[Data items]
- Opening Delimiter -
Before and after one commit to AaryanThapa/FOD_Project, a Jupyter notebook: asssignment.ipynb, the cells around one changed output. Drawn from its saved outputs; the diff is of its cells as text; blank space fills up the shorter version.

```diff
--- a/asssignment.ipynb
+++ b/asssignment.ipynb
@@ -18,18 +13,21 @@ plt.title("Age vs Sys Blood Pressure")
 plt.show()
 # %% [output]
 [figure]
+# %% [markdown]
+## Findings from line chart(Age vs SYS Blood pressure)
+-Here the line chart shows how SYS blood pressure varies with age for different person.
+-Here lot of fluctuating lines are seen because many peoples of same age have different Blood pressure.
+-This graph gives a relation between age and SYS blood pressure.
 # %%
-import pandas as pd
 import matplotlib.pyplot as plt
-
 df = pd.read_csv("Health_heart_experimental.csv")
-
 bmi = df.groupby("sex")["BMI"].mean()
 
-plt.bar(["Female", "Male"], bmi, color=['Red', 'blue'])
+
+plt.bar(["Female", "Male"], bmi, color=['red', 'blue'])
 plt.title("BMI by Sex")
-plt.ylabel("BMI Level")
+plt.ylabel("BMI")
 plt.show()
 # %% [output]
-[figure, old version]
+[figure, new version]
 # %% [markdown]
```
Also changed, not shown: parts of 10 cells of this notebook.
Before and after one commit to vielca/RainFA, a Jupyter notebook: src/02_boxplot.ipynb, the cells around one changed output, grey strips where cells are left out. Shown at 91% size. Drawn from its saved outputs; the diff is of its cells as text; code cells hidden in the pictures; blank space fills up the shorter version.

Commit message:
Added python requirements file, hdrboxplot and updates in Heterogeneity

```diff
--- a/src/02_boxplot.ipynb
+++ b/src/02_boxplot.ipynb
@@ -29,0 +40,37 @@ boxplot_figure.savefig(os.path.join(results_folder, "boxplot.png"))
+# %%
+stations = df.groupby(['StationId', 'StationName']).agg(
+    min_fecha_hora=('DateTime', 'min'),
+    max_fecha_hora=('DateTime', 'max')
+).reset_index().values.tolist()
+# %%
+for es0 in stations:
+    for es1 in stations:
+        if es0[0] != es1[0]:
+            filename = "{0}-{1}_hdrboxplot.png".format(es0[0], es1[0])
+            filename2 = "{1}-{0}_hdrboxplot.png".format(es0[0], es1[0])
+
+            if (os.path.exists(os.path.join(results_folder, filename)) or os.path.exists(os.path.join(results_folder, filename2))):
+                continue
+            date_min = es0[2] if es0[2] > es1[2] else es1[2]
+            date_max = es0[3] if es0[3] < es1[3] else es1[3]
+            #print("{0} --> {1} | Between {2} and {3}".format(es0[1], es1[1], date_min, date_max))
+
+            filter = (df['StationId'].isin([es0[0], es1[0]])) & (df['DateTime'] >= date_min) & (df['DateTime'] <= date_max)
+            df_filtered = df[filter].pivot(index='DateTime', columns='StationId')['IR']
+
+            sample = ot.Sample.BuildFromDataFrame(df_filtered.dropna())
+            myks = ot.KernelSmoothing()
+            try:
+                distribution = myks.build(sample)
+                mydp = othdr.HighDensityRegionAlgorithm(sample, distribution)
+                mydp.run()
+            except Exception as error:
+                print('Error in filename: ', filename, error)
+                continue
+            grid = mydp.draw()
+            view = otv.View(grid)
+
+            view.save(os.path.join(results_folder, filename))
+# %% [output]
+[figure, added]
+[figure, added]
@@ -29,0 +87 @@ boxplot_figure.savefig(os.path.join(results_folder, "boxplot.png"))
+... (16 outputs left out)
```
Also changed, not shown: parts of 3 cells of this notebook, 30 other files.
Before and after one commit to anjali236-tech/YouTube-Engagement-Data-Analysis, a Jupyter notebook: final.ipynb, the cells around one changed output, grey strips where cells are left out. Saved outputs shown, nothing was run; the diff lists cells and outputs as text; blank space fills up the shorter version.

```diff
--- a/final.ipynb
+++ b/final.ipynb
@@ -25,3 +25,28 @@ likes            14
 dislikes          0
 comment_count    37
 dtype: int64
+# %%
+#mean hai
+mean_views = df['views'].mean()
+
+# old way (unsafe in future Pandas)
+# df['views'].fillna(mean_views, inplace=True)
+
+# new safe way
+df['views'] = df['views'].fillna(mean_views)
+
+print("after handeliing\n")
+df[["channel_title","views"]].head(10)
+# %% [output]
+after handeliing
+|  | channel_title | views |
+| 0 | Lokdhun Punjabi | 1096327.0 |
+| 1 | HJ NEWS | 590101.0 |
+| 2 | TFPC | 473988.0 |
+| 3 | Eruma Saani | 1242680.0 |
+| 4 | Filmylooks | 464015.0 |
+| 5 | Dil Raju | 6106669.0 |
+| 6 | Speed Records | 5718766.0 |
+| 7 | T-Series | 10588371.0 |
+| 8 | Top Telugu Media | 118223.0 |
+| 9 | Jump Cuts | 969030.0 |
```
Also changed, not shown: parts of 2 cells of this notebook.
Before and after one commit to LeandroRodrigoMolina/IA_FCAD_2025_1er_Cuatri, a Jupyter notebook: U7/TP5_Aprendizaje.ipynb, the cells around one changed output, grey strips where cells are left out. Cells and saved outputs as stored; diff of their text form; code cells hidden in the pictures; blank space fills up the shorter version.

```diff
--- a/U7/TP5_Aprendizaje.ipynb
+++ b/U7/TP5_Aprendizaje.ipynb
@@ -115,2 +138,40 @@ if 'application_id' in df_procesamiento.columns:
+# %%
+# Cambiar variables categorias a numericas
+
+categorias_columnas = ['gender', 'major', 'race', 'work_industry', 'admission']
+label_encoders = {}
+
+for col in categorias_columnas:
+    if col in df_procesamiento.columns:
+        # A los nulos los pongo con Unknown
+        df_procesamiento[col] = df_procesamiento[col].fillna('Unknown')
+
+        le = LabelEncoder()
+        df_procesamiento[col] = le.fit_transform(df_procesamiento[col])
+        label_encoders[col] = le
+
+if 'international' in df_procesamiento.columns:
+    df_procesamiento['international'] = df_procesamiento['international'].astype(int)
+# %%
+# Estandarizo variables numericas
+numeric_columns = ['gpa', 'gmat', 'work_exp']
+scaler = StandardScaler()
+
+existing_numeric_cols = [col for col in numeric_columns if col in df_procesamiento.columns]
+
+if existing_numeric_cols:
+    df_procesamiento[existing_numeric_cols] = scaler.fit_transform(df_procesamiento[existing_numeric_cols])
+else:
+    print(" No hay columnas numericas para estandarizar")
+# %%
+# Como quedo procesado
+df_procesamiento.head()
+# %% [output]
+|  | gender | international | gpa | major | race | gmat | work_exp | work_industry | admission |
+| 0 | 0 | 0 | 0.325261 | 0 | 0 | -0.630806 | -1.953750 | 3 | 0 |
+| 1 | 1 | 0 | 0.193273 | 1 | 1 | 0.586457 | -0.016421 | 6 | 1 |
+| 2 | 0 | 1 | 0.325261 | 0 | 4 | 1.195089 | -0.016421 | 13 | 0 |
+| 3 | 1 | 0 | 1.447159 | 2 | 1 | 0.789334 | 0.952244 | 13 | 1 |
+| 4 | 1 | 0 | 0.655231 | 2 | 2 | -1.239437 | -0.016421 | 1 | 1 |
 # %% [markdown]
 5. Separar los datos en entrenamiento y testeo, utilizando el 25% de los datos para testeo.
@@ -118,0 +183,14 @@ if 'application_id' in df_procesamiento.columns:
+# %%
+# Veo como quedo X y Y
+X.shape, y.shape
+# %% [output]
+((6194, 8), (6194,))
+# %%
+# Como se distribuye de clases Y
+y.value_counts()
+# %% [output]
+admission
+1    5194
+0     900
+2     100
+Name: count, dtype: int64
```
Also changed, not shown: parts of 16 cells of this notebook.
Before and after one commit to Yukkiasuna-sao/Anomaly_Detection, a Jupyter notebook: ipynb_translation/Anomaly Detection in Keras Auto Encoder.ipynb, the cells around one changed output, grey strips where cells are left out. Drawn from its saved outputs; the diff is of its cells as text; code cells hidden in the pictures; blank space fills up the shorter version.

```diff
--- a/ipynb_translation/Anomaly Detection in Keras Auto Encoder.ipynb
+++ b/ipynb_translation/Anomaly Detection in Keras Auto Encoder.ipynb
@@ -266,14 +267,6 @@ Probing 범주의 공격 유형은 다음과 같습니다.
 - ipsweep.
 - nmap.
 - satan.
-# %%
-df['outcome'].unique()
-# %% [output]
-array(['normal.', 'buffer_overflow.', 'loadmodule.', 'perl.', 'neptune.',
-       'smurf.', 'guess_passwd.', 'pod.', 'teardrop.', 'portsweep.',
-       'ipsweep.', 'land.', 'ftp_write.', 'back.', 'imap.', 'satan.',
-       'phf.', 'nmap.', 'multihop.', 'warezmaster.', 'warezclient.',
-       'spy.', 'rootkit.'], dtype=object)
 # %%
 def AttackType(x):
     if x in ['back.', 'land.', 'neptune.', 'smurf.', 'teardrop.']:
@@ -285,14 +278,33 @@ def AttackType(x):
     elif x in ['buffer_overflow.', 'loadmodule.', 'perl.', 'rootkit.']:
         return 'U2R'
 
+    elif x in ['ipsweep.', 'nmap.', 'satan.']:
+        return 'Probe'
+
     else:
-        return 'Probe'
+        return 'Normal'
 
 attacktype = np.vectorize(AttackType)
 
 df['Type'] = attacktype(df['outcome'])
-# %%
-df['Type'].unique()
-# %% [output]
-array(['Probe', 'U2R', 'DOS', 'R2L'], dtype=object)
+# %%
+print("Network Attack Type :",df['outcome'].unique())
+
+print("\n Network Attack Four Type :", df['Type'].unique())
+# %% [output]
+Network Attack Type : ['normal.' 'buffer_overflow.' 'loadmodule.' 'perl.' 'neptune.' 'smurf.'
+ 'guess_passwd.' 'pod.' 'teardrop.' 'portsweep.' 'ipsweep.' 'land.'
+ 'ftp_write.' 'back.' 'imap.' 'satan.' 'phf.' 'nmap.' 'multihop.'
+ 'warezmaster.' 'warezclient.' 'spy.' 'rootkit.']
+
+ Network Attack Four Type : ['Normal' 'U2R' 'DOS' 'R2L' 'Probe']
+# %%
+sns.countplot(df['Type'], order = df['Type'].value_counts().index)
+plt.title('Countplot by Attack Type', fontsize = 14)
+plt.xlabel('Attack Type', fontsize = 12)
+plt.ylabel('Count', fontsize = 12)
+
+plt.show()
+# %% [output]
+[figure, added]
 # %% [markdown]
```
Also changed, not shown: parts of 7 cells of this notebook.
- Closing Delimiter -
*TRY IT*
Pick out and copy the lines of the entries that hold the string "rootkit".

*EXERCISE OUTPUT*
-       'spy.', 'rootkit.'], dtype=object)
     elif x in ['buffer_overflow.', 'loadmodule.', 'perl.', 'rootkit.']:
+ 'warezmaster.' 'warezclient.' 'spy.' 'rootkit.']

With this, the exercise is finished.